Architects are undervalued in our society and should be at the centre of housing policy, argues Jim Tough
Housing policy, like education, is a universal aspect of civic life in Scotland; the vast majority of us (notwithstanding the issue of homelessness that still blights society) have a house that we live in, a place where we live.
My own experience has been one of good luck and privilege. For my first eight years, a single end with a shared toilet in Bridgeton. The next decade in a brand new house in the newtown of East Kilbride. Then, student life in a series of Edinburgh flats in various degrees of unhygienic communal living , early married life in a rented flat, then a first-bought house – and now in a self-built home in the Scottish Borders. I have been lucky. And I have had direct experience of what I believe is at the heart of the Saltire Society’s Housing Design Awards, where that new family home in East Kilbride – front and back garden, inside toilet and bathroom, a safe place to play and a school within walking distance – arguably typifies the standards that the awards seek to encourage.
In the Year of Architecture, Design and Innovation, which coincides with the Saltire Society’s 80th anniversary, we have been paying particular attention to the impact and influence of those awards and how they, and the projects themselves, have stood the test of time. This was the topic for a panel discussion at this year’s awards ceremony, where broadcaster Kirsty Wark, artist Toby Paterson, and architects Malcolm Fraser and Jude Barber reflected on the state of building design and related issues from their collective experiences as judging panel chairs past and present. New pamphlets from Malcolm Fraser (“Shoddy Buildings and Fancy Finance”) and another from a fellow distinguished Scottish architect Neil Gillespie (“Rebuilding Scotland”) have added to the debate. Some key issues emerged that the panel felt merit serious consideration in a national policy context. Finance for public buildings and social housing should be driven by public interest – the recent high-profile issue with PFI and Edinburgh school buildings is not only a matter of money. Good design takes account of light, space and place and this has a direct effect on the health and wellbeing of those using and living in those buildings.
Meanwhile, at a time when recycling is part of the zeitgeist, it seems contradictory to charge VAT on rebuilding and refurbishing older buildings while newbuilds are zero rated. The importance of design and the role of the architect should be part of the curriculum – the idea of the “starchitect” and celebrity buildings can create an unhelpful impression of the architect as somehow removed from our daily experiences. Good design and good designers are not simply nice to have but are an essential part of any ambition we have to improve health and quality of life. Encouraging children to be confident in their understanding of design is part of this aspiration.

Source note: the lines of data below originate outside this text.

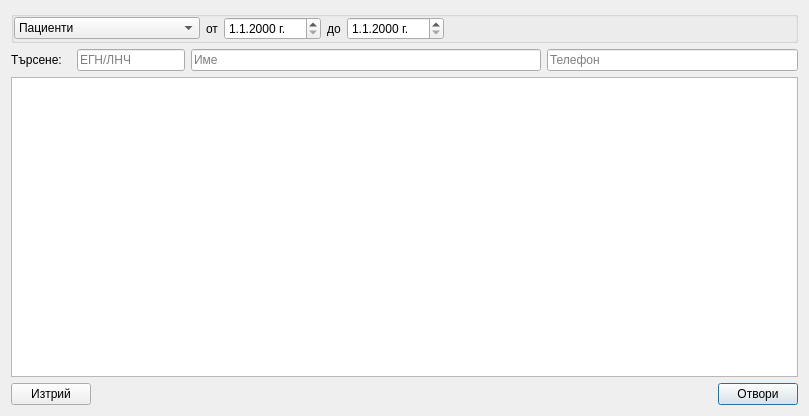
Qt form src/View/Widgets/BrowserDialog.ui (thefinalcutbg/DinoDent) before a commit.
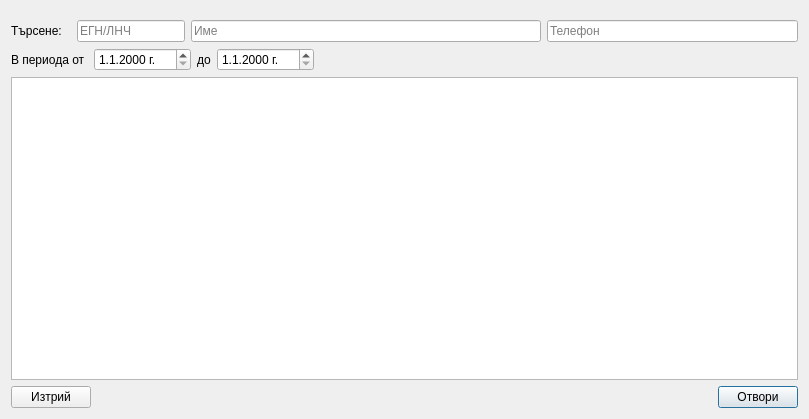
The same form after that commit. Custom widgets are drawn as their Qt base class.

Commit message: Added pregnancy and breastfeed to prescription. Migration 17 implemented. BrowserDialog design changed.

Diff of the .ui file:
```diff
--- a/src/View/Widgets/BrowserDialog.ui
+++ b/src/View/Widgets/BrowserDialog.ui
@@ -7,7 +7,7 @@
     <x>0</x>
     <y>0</y>
     <width>809</width>
-    <height>416</height>
+    <height>419</height>
    </rect>
   </property>
   <property name="windowTitle">
@@ -16,18 +16,15 @@
   <property name="modal">
    <bool>true</bool>
   </property>
-  <layout class="QVBoxLayout" name="verticalLayout">
-   <item>
-    <widget class="QGroupBox" name="groupBox">
-     <property name="title">
-      <string/>
-     </property>
-     <layout class="QHBoxLayout" name="horizontalLayout_3">
+  <layout class="QVBoxLayout" name="verticalLayout_2">
+   <property name="spacing">
+    <number>0</number>
+   </property>
       <property name="leftMargin">
        <number>0</number>
       </property>
       <property name="topMargin">
-       <number>0</number>
+    <number>9</number>
       </property>
       <property name="rightMargin">
        <number>0</number>
@@ -36,84 +33,17 @@
        <number>0</number>
       </property>
       <item>
-       <widget class="QComboBox" name="dataTypeCombo">
-        <property name="minimumSize">
-         <size>
-          <width>150</width>
-          <height>0</height>
-         </size>
-        </property>
-        <item>
-         <property name="text">
-          <string>Пациенти</string>
-         </property>
+    <widget class="QTabBar" name="tabBar" native="true"/>
         </item>
         <item>
-         <property name="text">
-          <string>Амбулаторни листи</string>
-         </property>
-        </item>
-        <item>
-         <property name="text">
-          <string>Рецепти</string>
-         </property>
-        </item>
-        <item>
-         <property name="text">
-          <string>Пародонтални измервания</string>
-         </property>
-        </item>
-        <item>
-         <property name="text">
-          <string>Финансови документи</string>
-         </property>
-        </item>
-       </widget>
-      </item>
-      <item>
-       <widget class="QLabel" name="label">
-        <property name="text">
-         <string>от</string>
-        </property>
-       </widget>
-      </item>
-      <item>
-       <widget class="CustomDateEdit" name="fromDateEdit">
-        <property name="displayFormat">
-         <string notr="true">d.M.yyyy 'г.'</string>
-        </property>
-       </widget>
-      </item>
-      <item>
-       <widget class="QLabel" name="label_2">
-        <property name="text">
-         <string>до</string>
-        </property>
-       </widget>
-      </item>
-      <item>
-       <widget class="CustomDateEdit" name="toDateEdit">
-        <property name="displayFormat">
-         <string notr="true">d.M.yyyy 'г.'</string>
-        </property>
-       </widget>
-      </item>
-      <item>
-       <spacer name="horizontalSpacer_2">
-        <property name="orientation">
-         <enum>Qt::Horizontal</enum>
-        </property>
-        <property name="sizeHint" stdset="0">
-         <size>
-          <width>40</width>
-          <height>20</height>
-         </size>
-        </property>
-       </spacer>
-      </item>
-     </layout>
-    </widget>
-   </item>
+    <widget class="QFrame" name="frame">
+     <property name="frameShape">
+      <enum>QFrame::NoFrame</enum>
+     </property>
+     <property name="frameShadow">
+      <enum>QFrame::Plain</enum>
+     </property>
+     <layout class="QVBoxLayout" name="verticalLayout">
    <item>
     <layout class="QHBoxLayout" name="horizontalLayout_2">
      <item>
@@ -203,6 +133,51 @@
      </item>
     </layout>
    </item>
+      <item>
+       <layout class="QHBoxLayout" name="horizontalLayout_3">
+        <item>
+         <widget class="QLabel" name="fromLabel">
+          <property name="text">
+           <string>В периода от </string>
+          </property>
+         </widget>
+        </item>
+        <item>
+         <widget class="CustomDateEdit" name="fromDateEdit">
+          <property name="displayFormat">
+           <string notr="true">d.M.yyyy 'г.'</string>
+          </property>
+         </widget>
+        </item>
+        <item>
+         <widget class="QLabel" name="toLabel">
+          <property name="text">
+           <string>до</string>
+          </property>
+         </widget>
+        </item>
+        <item>
+         <widget class="CustomDateEdit" name="toDateEdit">
+          <property name="displayFormat">
+           <string notr="true">d.M.yyyy 'г.'</string>
+          </property>
+         </widget>
+        </item>
+        <item>
+         <spacer name="horizontalSpacer_2">
+          <property name="orientation">
+           <enum>Qt::Horizontal</enum>
+          </property>
+          <property name="sizeHint" stdset="0">
+           <size>
+            <width>40</width>
+            <height>20</height>
+           </size>
+          </property>
+         </spacer>
+        </item>
+       </layout>
+      </item>
    <item>
     <widget class="ListTable" name="tableView"/>
    </item>
@@ -248,6 +223,9 @@
    </item>
   </layout>
  </widget>
+   </item>
+  </layout>
+ </widget>
  <layoutdefault spacing="6" margin="11"/>
  <customwidgets>
   <customwidget>
@@ -260,6 +238,12 @@
    <extends>QDateEdit</extends>
    <header>View/uiComponents/customdateedit.h</header>
   </customwidget>
+  <customwidget>
+   <class>QTabBar</class>
+   <extends>QWidget</extends>
+   <header location="global">qtabbar.h</header>
+   <container>1</container>
+  </customwidget>
  </customwidgets>
  <resources/>
  <connections/>
```
Left out of the diff: 2 changed lines with no effect on the pictures. Lines whose indentation alone changed are shown as unchanged. The commit also changes 26 other files.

In the words of the introduction to the influential Saltire Society publication “Building Scotland”, written by founder members Robert Hurd and Allan Reiach in 1944: “The point of this book is to introduce you to the pleasures and pains of ancient and modern forms of Scottish architecture: and in doing so indicate that, to be a good citizen in the age of reconstruction, every man, woman and child should learn to use their eyes and be competent to know a good (or bad) building when they see it.”
The discussion also found general support for a simpler regulatory environment governing architecture and place making. By all accounts, the understanding architects must have of complex and accruing regulation adds cost, complexity and inhibits a holistic approach to design. A simpler, more coherent regulatory framework would allow architects and clients to use their time more effectively.
It’s exciting to be part of the Year of Architecture, Innovation and Design and it is important to celebrate excellence and achievement in what is such an integral part of our society. It is equally important to be ambitious for the future. To quote from Neil Gillespie’s Saltire pamphlet, which refers back to Hurd and Reiach’s original 1944 publication: “At one point in Building Scotland the authors say ‘If the ability of the 20th century architect to tackle modern problems is still in doubt turn over and take... courage!”
Some 70 years later the call remains the same: “Take… courage!” To find out more about this year’s Housing Design Awards or to get copies of any of the related publications mentioned, please visit our website: www.saltiresociety.org.uk
• Jim Tough is executive director of the Saltire Society